One word of caution:  while the RT alliances are very strong, perhaps even more so than the EF on the opposite edge, don’t get overconfident or smug about your power and position.  I remember a game back in 1988 where I was the Sultan and was allied with Don Williams.  (I consider Don to be one of the great all-time Dip players, by the way.)  We figured that our aggregate 30+ years of PBM experience and our RT geography would let us run rampant over the unknowns to our immediate front. 

We were rudely awakened by a competent AI, which literally had our backs to the wall until the previously-mentioned factors of luck (Italian player resigned) and skill (we badgered and persuaded two other sharp players to help us out) came into play.  We eventually won with a 17-17 two way draw, but in the first 3-4 game years all we could think about was survival as two-center puppets.  Moral of the story:  be humble with yourself, be smart versus enemies, and write incessantly.  First impressions and continued writing mean more to us old gamers than any jazzy new move you can think up. 

I also recommend play a “tactical game”, in which you look 1-3 turns ahead and look for short gains.  This would be as opposed to a “strategic game”, in which you would do things like plan coordinated moves for 1906 while still in 1901!  With your “nibbling” strategy and hoped for suppression of anti-RT coalitions, you should be well on your way to imposing the Turkish crescent over half the board. 
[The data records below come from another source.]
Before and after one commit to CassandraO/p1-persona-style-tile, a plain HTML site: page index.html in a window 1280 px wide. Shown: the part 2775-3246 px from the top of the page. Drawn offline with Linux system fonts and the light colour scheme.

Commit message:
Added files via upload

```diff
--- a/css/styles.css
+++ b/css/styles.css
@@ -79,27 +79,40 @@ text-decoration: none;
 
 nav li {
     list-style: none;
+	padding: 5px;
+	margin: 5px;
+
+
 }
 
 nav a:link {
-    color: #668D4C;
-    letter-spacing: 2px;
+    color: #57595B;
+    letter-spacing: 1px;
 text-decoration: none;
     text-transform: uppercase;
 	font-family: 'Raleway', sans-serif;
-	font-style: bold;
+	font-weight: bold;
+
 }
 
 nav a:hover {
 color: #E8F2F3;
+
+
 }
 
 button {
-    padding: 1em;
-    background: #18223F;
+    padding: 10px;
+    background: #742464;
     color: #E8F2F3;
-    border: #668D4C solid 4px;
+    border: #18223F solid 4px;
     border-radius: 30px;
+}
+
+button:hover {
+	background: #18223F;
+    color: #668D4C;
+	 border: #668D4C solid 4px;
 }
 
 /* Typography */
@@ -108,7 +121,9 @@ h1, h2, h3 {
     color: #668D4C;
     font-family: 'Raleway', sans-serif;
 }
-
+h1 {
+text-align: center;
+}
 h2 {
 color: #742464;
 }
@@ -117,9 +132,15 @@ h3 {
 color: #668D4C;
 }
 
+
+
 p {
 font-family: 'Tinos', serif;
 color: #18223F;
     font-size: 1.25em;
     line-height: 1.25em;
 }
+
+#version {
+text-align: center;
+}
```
III. Conclusion:  You Can Have Your Cake and Eat It Too! 

Even putting aside the main advantage of an RT alliance as the ideal Turkish policy, playing Turkey can offer a myriad of options.  An AT works well when you strictly lay out demilitarized zones and growth plans, while the IT (very rare) can work at least until Midgame if you do an Italian fleet/Turk army mix.  Turkey can always project itself as the friend of the country “over the horizon” (France’s buddy against Italy, Italy’s buddy behind Austria, etc.)  You should get away with that most of the time, since everyone likes to have their neighbor made into the middle of an Oreo with your help. 

Playing Turkey occasionally requires breaking some eggs (lying) with respect to your neighbors early on, but keep in mind that this is how successful omelets are cooked up! 

Well gotta go.  I have real Turks to talk to here (I write this from Zakho, Iraq.)  Hope this article stimulates some interest in playing The Best Country among any closet Turcophiles out there.  Good hunting! 

From Diplomacy World No.64